Christie’s London February 2012 £8.7 million, chromatic brilliance, Constantinople, Constantinople Istanbul, designer architect Le Corbusier, French neo-impressionist painter, Golden Horn estuary, La Corne D’or, Les Minarets, masterful compositions, meticulous Pointillism, Paul Signac, rich pictorial rhythm, romanticism, second highest price for the artist at auction, Seurat, Signac’s mature style, signature brushwork
La Corne D’or, Les Minarets (1907)
By Paul Signac
Oil on canvas
Size: 89 x 116.3 centimetres (35 x 45.75 inches)
Estimated price: £4-6 million
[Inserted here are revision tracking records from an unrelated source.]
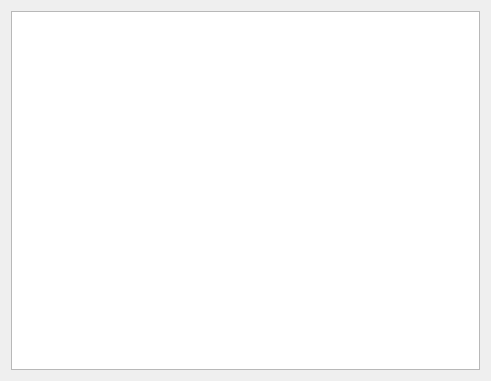
First picture: the form in oPB/ui/scripttree.ui, repository pandel/opsiPackageBuilder, before the edit.
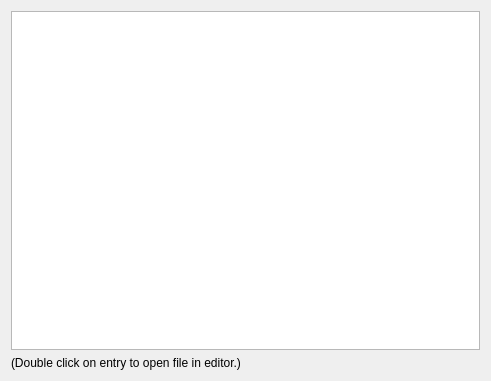
Second picture: the form after the edit.

What changed in the file:
```diff
--- a/oPB/ui/scripttree.ui
+++ b/oPB/ui/scripttree.ui
@@ -16,7 +16,7 @@
   <property name="sizeGripEnabled">
    <bool>false</bool>
   </property>
-  <layout class="QHBoxLayout" name="horizontalLayout">
+  <layout class="QVBoxLayout" name="verticalLayout">
    <item>
     <widget class="QTreeView" name="treeView">
      <property name="styleSheet">
@@ -46,6 +46,19 @@
 QTreeView::item:selected:!active {
     background: qlineargradient(x1: 0, y1: 0, x2: 0, y2: 1, stop: 0 #6b9be8, stop: 1 #577fbf);
 }</string>
+     </property>
+     <property name="animated">
+      <bool>true</bool>
+     </property>
+     <property name="expandsOnDoubleClick">
+      <bool>false</bool>
+     </property>
+    </widget>
+   </item>
+   <item>
+    <widget class="QLabel" name="label">
+     <property name="text">
+      <string>(Double click on entry to open file in editor.)</string>
      </property>
     </widget>
    </item>
```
Price realised: £6,201,250
Paul Signac (1863-1935), the French neo-impressionist painter, is well-known for his masterful compositions, rich pictorial rhythm and signature brushwork that produced dazzling opalescent work, such as La Corne D’or, Les Minarets.
This painting belongs to an important series of 12 paintings depicting Constantinople (Istanbul), across the Golden Horn estuary. From the same series, La Corne D’Or, Constantinople (1907) was sold at Christie’s London in February 2012 for £8.7 million, becoming the second highest price for the artist at auction.
The present work has been in a private collection for over 80 years. It is a very accomplished example of Signac’s mature style, having moved on from meticulous Pointillism, inspired by Seurat, towards a focus on chromatic brilliance and a sense of overall harmony; the rich romanticism of such works captivated Signac’s artistic counterparts, such as the renowned designer and architect Le Corbusier.